Task brief:
The answer must be an exact copy of the records, with every picture removed.

########################################

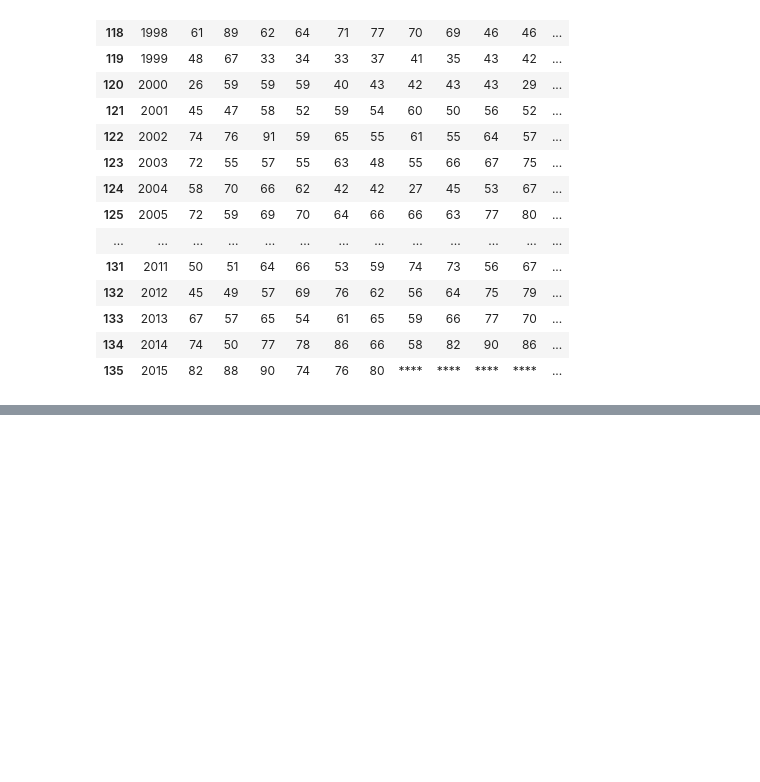
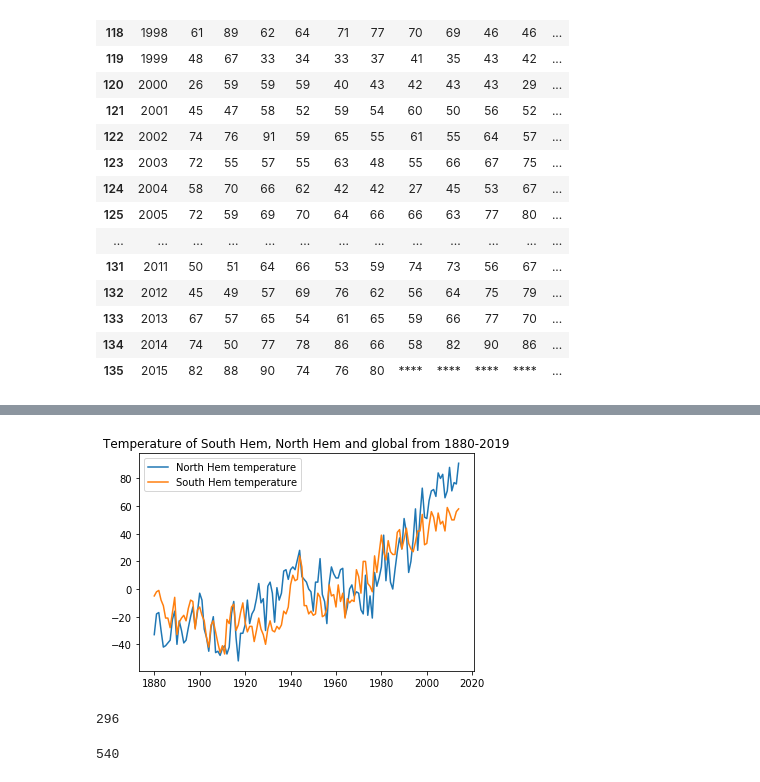
Before and after one commit to SYYoung/Data-Mining, a Jupyter notebook: Data Visualization/Week2.ipynb, the cells around one changed output, grey strips where cells are left out. Cells and saved outputs as stored; diff of their text form; code cells hidden in the pictures; blank space fills up the shorter version.

```diff
--- a/Data Visualization/Week2.ipynb
+++ b/Data Visualization/Week2.ipynb
@@ -80,0 +82,21 @@ plt.plot(nhem['Year'],nhem['NHem'])
+# %%
+fig = plt.figure()
+ax = plt.subplot(111)
+ax.plot(nhem['Year'],nhem['NHem'], label='North Hem temperature')
+ax.plot(nhem['Year'],nhem['SHem'], label='South Hem temperature')
+#ax.plot(nhem['Year'],nhem['Glob'], label='Global temperature')
+plt.title('Temperature of South Hem, North Hem and global from 1880-2019')
+ax.legend()
+plt.show()
+# %% [output]
+[figure, added]
+# %%
+# find out which year the South Hem is cooler than North Hem
+south_cooler = nhem[nhem['SHem'] < nhem['NHem']]
+south_cooler.size
+# %% [output]
+296
+# %%
+nhem.size
+# %% [output]
+540
```
Also changed, not shown: parts of 2 cells of this notebook.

########################################

Answer section:
Before and after one commit to SYYoung/Data-Mining, a Jupyter notebook: Data Visualization/Week2.ipynb, the cells around one changed output, grey strips where cells are left out. Cells and saved outputs as stored; diff of their text form; code cells hidden in the pictures; blank space fills up the shorter version.

```diff
--- a/Data Visualization/Week2.ipynb
+++ b/Data Visualization/Week2.ipynb
@@ -80,0 +82,21 @@ plt.plot(nhem['Year'],nhem['NHem'])
+# %%
+fig = plt.figure()
+ax = plt.subplot(111)
+ax.plot(nhem['Year'],nhem['NHem'], label='North Hem temperature')
+ax.plot(nhem['Year'],nhem['SHem'], label='South Hem temperature')
+#ax.plot(nhem['Year'],nhem['Glob'], label='Global temperature')
+plt.title('Temperature of South Hem, North Hem and global from 1880-2019')
+ax.legend()
+plt.show()
+# %% [output]
+[figure, added]
+# %%
+# find out which year the South Hem is cooler than North Hem
+south_cooler = nhem[nhem['SHem'] < nhem['NHem']]
+south_cooler.size
+# %% [output]
+296
+# %%
+nhem.size
+# %% [output]
+540
```
Also changed, not shown: parts of 2 cells of this notebook.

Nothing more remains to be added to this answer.